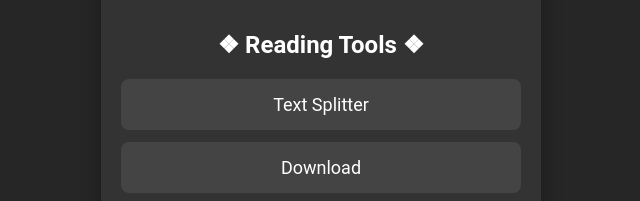
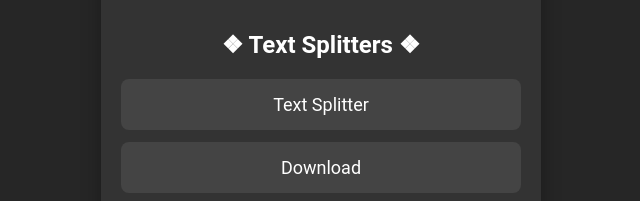
Before and after one commit to celestial-monocles/textsplitters, a plain HTML site: page index.html in a window 1280 px wide. Shown: the part 304-505 px from the top of the page, 319-959 px from the left. Drawn offline with Linux system fonts and the light colour scheme.

Commit message:
Update index.html

```diff
--- a/index.html
+++ b/index.html
@@ -3,7 +3,7 @@
 <head>
     <meta charset="UTF-8">
     <meta name="viewport" content="width=device-width, initial-scale=1.0">
-    <title>Reading Tools</title>
+    <title>Text Splitters</title>
     <style>
         body {
             font-family: 'Roboto', Arial, sans-serif;
@@ -100,7 +100,7 @@
         <img src="images/foolsymbol.jpg" alt="Profile Image" class="profile-img">
 
         <header>
-            <h1>❖ Reading Tools ❖</h1>
+            <h1>❖ Text Splitters ❖</h1>
         </header>
 
         <a href="https://celestial-monocles.github.io/textsplitter/">Text Splitter</a>
```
================
▶ _WHAT YOU SHOULD DO_:
When the word "monocles" shows up in a line of the entries, pull that line out.

▶ _ANSWER SPACE_:
Before and after one commit to celestial-monocles/textsplitters, a plain HTML site: page index.html in a window 1280 px wide. Shown: the part 304-505 px from the top of the page, 319-959 px from the left. Drawn offline with Linux system fonts and the light colour scheme.
         <a href="https://celestial-monocles.github.io/textsplitter/">Text Splitter</a>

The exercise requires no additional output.